§ Records for the task:
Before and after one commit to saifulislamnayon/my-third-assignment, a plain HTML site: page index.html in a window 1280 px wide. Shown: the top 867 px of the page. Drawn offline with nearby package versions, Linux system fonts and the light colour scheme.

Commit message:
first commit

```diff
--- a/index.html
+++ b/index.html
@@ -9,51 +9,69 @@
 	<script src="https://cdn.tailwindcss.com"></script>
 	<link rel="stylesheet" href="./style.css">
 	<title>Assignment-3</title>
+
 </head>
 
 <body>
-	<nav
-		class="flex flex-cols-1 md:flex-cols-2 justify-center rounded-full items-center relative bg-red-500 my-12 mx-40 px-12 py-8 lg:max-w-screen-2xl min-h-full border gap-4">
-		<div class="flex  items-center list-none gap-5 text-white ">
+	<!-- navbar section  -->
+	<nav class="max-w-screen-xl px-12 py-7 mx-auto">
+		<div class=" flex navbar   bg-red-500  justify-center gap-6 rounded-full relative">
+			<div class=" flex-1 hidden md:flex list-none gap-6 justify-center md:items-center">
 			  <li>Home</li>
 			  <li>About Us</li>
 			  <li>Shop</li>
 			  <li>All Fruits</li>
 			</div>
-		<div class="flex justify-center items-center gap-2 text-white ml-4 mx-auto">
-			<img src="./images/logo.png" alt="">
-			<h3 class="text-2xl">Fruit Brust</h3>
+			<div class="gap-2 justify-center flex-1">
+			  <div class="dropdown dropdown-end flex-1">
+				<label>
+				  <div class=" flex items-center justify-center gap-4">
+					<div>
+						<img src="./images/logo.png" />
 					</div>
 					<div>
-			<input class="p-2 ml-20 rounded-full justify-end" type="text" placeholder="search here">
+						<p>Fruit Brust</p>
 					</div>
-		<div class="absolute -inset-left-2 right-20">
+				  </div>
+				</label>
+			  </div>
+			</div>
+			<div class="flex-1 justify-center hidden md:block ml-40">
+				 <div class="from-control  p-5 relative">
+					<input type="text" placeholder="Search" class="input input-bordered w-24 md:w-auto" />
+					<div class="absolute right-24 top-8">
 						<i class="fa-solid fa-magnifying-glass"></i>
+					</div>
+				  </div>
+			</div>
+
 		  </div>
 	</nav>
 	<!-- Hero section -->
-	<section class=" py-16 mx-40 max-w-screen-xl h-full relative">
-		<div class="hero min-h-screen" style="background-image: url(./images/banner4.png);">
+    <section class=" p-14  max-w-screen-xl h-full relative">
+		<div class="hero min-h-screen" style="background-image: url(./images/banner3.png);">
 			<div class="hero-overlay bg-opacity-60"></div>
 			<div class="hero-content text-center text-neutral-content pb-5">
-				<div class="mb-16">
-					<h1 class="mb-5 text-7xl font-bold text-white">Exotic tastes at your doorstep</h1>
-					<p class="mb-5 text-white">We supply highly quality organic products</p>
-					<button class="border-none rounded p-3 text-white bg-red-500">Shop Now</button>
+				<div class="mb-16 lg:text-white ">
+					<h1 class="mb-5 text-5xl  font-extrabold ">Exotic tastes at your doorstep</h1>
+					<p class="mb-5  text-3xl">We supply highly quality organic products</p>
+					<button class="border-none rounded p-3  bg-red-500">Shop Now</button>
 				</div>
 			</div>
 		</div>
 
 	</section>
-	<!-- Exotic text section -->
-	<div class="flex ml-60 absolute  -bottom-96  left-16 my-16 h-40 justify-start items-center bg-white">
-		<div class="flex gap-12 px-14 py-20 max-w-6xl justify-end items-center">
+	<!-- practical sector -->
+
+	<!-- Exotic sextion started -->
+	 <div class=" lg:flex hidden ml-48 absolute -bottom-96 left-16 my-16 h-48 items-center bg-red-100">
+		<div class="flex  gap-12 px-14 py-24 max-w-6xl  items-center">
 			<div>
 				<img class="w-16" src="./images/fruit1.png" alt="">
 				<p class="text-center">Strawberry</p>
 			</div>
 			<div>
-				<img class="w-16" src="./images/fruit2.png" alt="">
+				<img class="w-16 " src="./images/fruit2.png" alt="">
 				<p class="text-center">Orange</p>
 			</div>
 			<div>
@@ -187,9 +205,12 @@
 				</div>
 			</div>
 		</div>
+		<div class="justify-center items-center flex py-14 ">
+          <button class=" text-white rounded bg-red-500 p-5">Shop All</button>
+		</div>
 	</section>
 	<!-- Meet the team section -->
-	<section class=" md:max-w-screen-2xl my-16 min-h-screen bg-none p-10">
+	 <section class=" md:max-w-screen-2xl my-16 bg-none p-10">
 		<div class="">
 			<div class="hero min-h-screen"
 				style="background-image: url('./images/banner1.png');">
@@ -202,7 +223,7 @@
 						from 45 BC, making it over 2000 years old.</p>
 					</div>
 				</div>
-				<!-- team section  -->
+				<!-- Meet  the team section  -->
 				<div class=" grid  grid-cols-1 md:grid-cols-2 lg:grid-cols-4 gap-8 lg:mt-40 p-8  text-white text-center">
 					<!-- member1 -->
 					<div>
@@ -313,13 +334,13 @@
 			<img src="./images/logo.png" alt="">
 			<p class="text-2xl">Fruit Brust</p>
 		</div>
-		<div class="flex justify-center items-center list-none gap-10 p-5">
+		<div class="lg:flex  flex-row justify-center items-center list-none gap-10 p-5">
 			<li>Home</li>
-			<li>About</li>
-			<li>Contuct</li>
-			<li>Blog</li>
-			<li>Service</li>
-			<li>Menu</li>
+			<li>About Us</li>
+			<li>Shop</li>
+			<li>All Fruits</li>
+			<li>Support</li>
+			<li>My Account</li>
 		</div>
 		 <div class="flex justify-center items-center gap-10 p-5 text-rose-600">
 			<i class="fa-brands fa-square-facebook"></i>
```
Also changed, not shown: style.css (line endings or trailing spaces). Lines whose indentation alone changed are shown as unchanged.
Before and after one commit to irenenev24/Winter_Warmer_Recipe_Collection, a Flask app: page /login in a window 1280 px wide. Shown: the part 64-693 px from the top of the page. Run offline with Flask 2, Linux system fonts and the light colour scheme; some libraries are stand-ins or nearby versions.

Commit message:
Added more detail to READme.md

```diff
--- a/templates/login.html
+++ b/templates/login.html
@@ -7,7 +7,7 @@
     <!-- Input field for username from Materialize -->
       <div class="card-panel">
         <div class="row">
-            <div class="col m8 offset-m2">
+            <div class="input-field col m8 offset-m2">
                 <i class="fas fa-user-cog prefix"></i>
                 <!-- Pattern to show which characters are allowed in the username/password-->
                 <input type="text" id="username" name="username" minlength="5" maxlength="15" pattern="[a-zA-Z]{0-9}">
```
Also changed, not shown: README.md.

§ To do: Among the entries, copy every line containing the word "style".

§ Task solution:
 	<link rel="stylesheet" href="./style.css">
-		<div class="hero min-h-screen" style="background-image: url(./images/banner4.png);">
+		<div class="hero min-h-screen" style="background-image: url(./images/banner3.png);">
 				style="background-image: url('./images/banner1.png');">
Also changed, not shown: style.css (line endings or trailing spaces). Lines whose indentation alone changed are shown as unchanged.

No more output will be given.